  • The organiser will arrange the provision of all power tools (which are often battery powered).

Additional notes

Children below the age of 16 are not, in law, wholly responsible for themselves. They must be accompanied by a ‘responsible adult’. There may also be persons with a reduced ability to look after themselves. Arrangements for the supervision of such volunteers must be agreed with the organiser before the work party.

We recognise and acknowledge that most of our volunteers are resourceful and resilient individuals who often visit bothies. Many will have good map reading and navigational skills from years spent in the mountains which gives them the confidence to travel independently. Whilst many bothies are relatively easy to reach on well-marked paths and tracks some are in particularly remote locations that do require good navigational skills in poor weather.

If you are not suitably competent and confident to travel independently to a bothy then please contact the organiser to ensure that you can make the walk in from an agreed point with other volunteers. Apart from being safer in a mountain environment it often makes the walk feel much shorter in bad weather!

Finally one of the best ways to make a work party a real success is to keep talking to each other. If in doubt about anything then just ask someone. Please also remember to be tolerant and flexible with others as well. There is no one single way which is always right but there will always be a best way for that particular occasion.
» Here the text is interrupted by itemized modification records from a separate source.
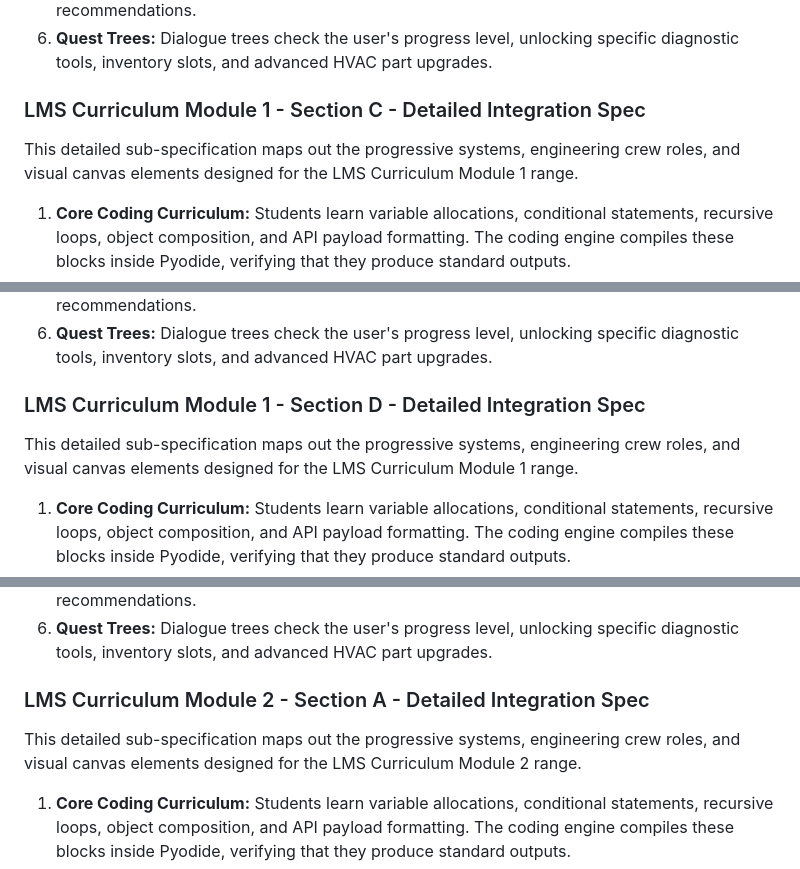
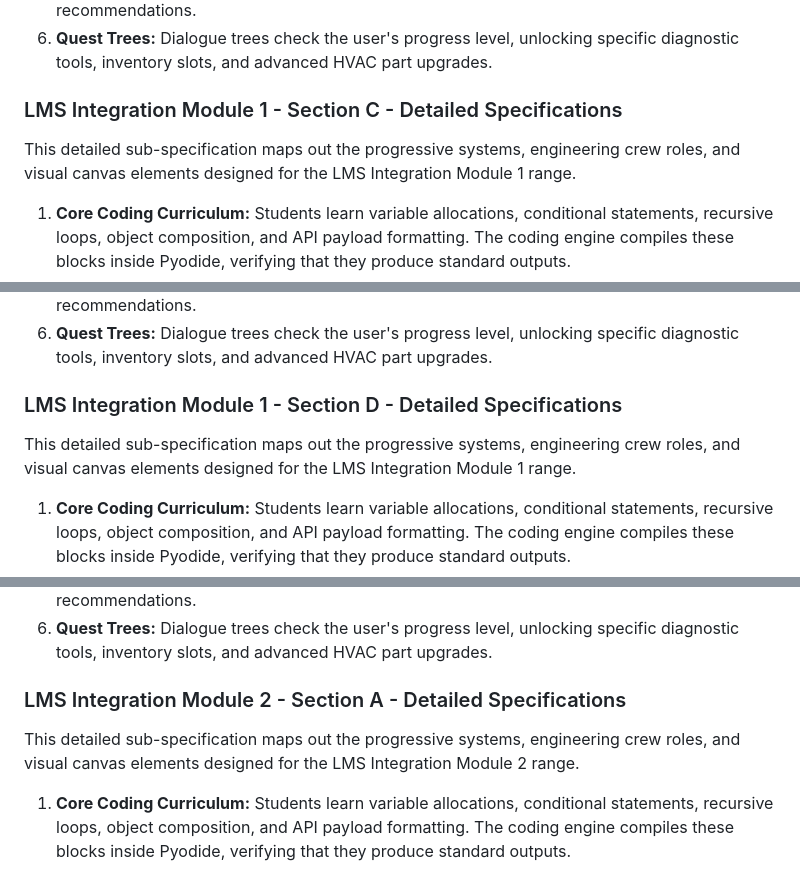
Before and after one commit to BlackFoxgamingstudio/python-hvac-game-training, a Markdown page: rpg_systems_blueprints/system_10_lms_integration.md, 3 parts joined by grey strips. Drawn GitHub-style.

```diff
--- a/rpg_systems_blueprints/system_10_lms_integration.md
+++ b/rpg_systems_blueprints/system_10_lms_integration.md
@@ -107,8 +131,8 @@ This detailed sub-specification maps out the progressive systems, engineering cr
 5. **Conversational AI Console:** Live telemetry is converted to a JSON payload and posted to `/api/chat`, querying the Gemini generative model (gemini-2.5-flash) for diagnostic recommendations.
 6. **Quest Trees:** Dialogue trees check the user's progress level, unlocking specific diagnostic tools, inventory slots, and advanced HVAC part upgrades.
 
-### LMS Curriculum Module 1 - Section C - Detailed Integration Spec
-This detailed sub-specification maps out the progressive systems, engineering crew roles, and visual canvas elements designed for the LMS Curriculum Module 1 range.
+### LMS Integration Module 1 - Section C - Detailed Specifications
+This detailed sub-specification maps out the progressive systems, engineering crew roles, and visual canvas elements designed for the LMS Integration Module 1 range.
 1. **Core Coding Curriculum:** Students learn variable allocations, conditional statements, recursive loops, object composition, and API payload formatting. The coding engine compiles these blocks inside Pyodide, verifying that they produce standard outputs.
 2. **Physical HVAC Engineering:** The simulation models thermodynamic states (enthalpy changes, compression ratios, refrigerant phase transitions) and control loops (EEV stepper valve PID adjustments, compressor current draw, evaporator frost degradation).
 3. **Visual UI Canvas Components:** Drawn on a 60fps HTML5 canvas, the assets utilize sprite sheets, custom visual palettes, keyframe shudder animations, and alpha opacity overlays.
@@ -116,16 +140,16 @@ This detailed sub-specification maps out the progressive systems, engineering cr
 5. **Conversational AI Console:** Live telemetry is converted to a JSON payload and posted to `/api/chat`, querying the Gemini generative model (gemini-2.5-flash) for diagnostic recommendations.
 6. **Quest Trees:** Dialogue trees check the user's progress level, unlocking specific diagnostic tools, inventory slots, and advanced HVAC part upgrades.
 
-### LMS Curriculum Module 1 - Section D - Detailed Integration Spec
-This detailed sub-specification maps out the progressive systems, engineering crew roles, and visual canvas elements designed for the LMS Curriculum Module 1 range.
+### LMS Integration Module 1 - Section D - Detailed Specifications
+This detailed sub-specification maps out the progressive systems, engineering crew roles, and visual canvas elements designed for the LMS Integration Module 1 range.
 1. **Core Coding Curriculum:** Students learn variable allocations, conditional statements, recursive loops, object composition, and API payload formatting. The coding engine compiles these blocks inside Pyodide, verifying that they produce standard outputs.
 2. **Physical HVAC Engineering:** The simulation models thermodynamic states (enthalpy changes, compression ratios, refrigerant phase transitions) and control loops (EEV stepper valve PID adjustments, compressor current draw, evaporator frost degradation).
 3. **Visual UI Canvas Components:** Drawn on a 60fps HTML5 canvas, the assets utilize sprite sheets, custom visual palettes, keyframe shudder animations, and alpha opacity overlays.
 4. **Apple Glass AR Projection:** Translucent overlay coordinates are projected onto the canvas based on the player's position relative to the equipment.
 5. **Conversational AI Console:** Live telemetry is converted to a JSON payload and posted to `/api/chat`, querying the Gemini generative model (gemini-2.5-flash) for diagnostic recommendations.
 6. **Quest Trees:** Dialogue trees check the user's progress level, unlocking specific diagnostic tools, inventory slots, and advanced HVAC part upgrades.
-### LMS Curriculum Module 2 - Section A - Detailed Integration Spec
-This detailed sub-specification maps out the progressive systems, engineering crew roles, and visual canvas elements designed for the LMS Curriculum Module 2 range.
+### LMS Integration Module 2 - Section A - Detailed Specifications
+This detailed sub-specification maps out the progressive systems, engineering crew roles, and visual canvas elements designed for the LMS Integration Module 2 range.
 1. **Core Coding Curriculum:** Students learn variable allocations, conditional statements, recursive loops, object composition, and API payload formatting. The coding engine compiles these blocks inside Pyodide, verifying that they produce standard outputs.
 2. **Physical HVAC Engineering:** The simulation models thermodynamic states (enthalpy changes, compression ratios, refrigerant phase transitions) and control loops (EEV stepper valve PID adjustments, compressor current draw, evaporator frost degradation).
 3. **Visual UI Canvas Components:** Drawn on a 60fps HTML5 canvas, the assets utilize sprite sheets, custom visual palettes, keyframe shudder animations, and alpha opacity overlays.
```
Also changed, not shown: other parts of rpg_systems_blueprints/system_10_lms_integration.md (+127 -103 lines).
© Copyright Mountain Bothies Association, Edenbank House, 22 Crossgate, Cupar, Fife, KY15 5HW
Mountain Bothies Association is a charity registered in Scotland, no. SC008685 and a company limited by guarantee and registered in Scotland, no. SC191425